Sound familiar? But unlike the U.S. sovereign debt, there still are no urgent or comprehensive efforts under way to slow — let alone reverse — the job-killing effects of law school costs. Lots of talk, though.
This week saw another round of disingenuous harumphing when a post by an anonymous “whistleblower” law professor rehashed what’s been manifestly obvious for years: Law schools are revenue-generating machines with no checks or balances from the marketplace or government, and with plenty of self-interested reasons to push their costs ever higher. [Apparently this is an “astonishing” indictment because an anonymous law professor said it.]
Fortunately, this week also saw a refreshing antidote to that impotent hand wringing — a well-reasoned and eminently achievable way to cut the Gordian knot: Build from scratch a no-frills, ABA-accredited, university-based private law school covering all its costs at the $20,000-per-year tuition level.
On The Faculty Lounge blog, Roger Dennis, Dean of the Earle Mack School of Law at Drexel University, posted a precis for The Class of 1957 College of Law. The thought exercise begins simply:
“The Class of 1957 College of Law will have 500 students. It will not offer any financial aid; one price [$20,000] for all will create $10 million in revenue.”
It then goes on to explain how the school will be structured, staffed and operated within that budget.
Key elements include:
- A full-time faculty of 20, earning $100,000/year, plus benefits.
- No research requirements for faculty, allowing them to teach three courses each per academic term.
- No sabbaticals.
- Professional development focused on teaching only.
- The curriculum will be meat and potatoes (e.g. evidence, commercial law, federal income tax, business organizations, trust and estates, family law and legal drafting).
- Beyond trial advocacy and legal drafting programs, the experiential education program will be based on other simulation courses and well-monitored externships.
No call to arms to actually build and test a model school, though.
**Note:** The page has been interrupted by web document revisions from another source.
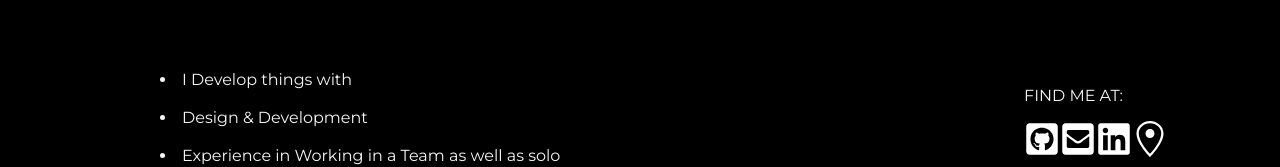
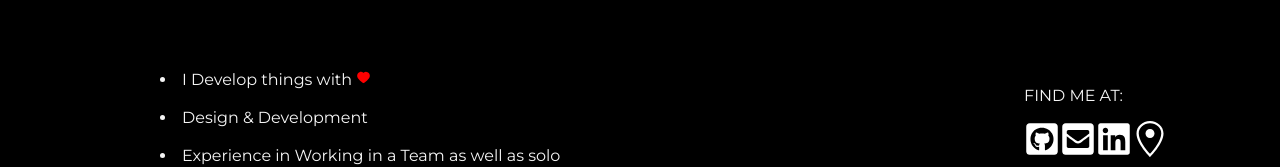
Before and after one commit to Ajitesh72/portfolio, a React (Create React App) app in the folder frontend/: page /#/home in a window 1280 px wide. Shown: the part 3424-3591 px from the top of the page. Built offline with nearby package versions, Linux system fonts and the light colour scheme.

Commit message:
footer-heart

```diff
--- a/frontend/src/components/footer.js
+++ b/frontend/src/components/footer.js
@@ -5,6 +5,7 @@ import firstPic from "../images/man.avif";
 import secondPic from "../images/boy.avif";
 import { FaInstagramSquare,FaGithubSquare,FaLinkedin,FaEnvelopeSquare} from "react-icons/fa";
 import { GoLocation} from "react-icons/go";
+import { AiFillHeart} from "react-icons/ai";
 
 function Footer() {
   return (
@@ -17,7 +18,7 @@ function Footer() {
           <br className="bodyBreak"/>
           <br className="bodyBreak"/>
           <br/>
-          <li>I Develop things with </li>
+          <li>I Develop things with <AiFillHeart color="red" size={15}/></li>
           <br/>
           <li>Design & Development</li>
           <br/>
```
No discussion of approaching the Carnegie Endowment for the Advancement of Teaching or the Bill & Melinda Gates Foundation to help underwrite a pilot.
Alas, while interesting, Dennis’ post is just another abstract academic parlor game (and it has the comment thread to prove it). But it was a refreshing counterpoint to the usual jeremiads — a welcome rhetorical sorbet.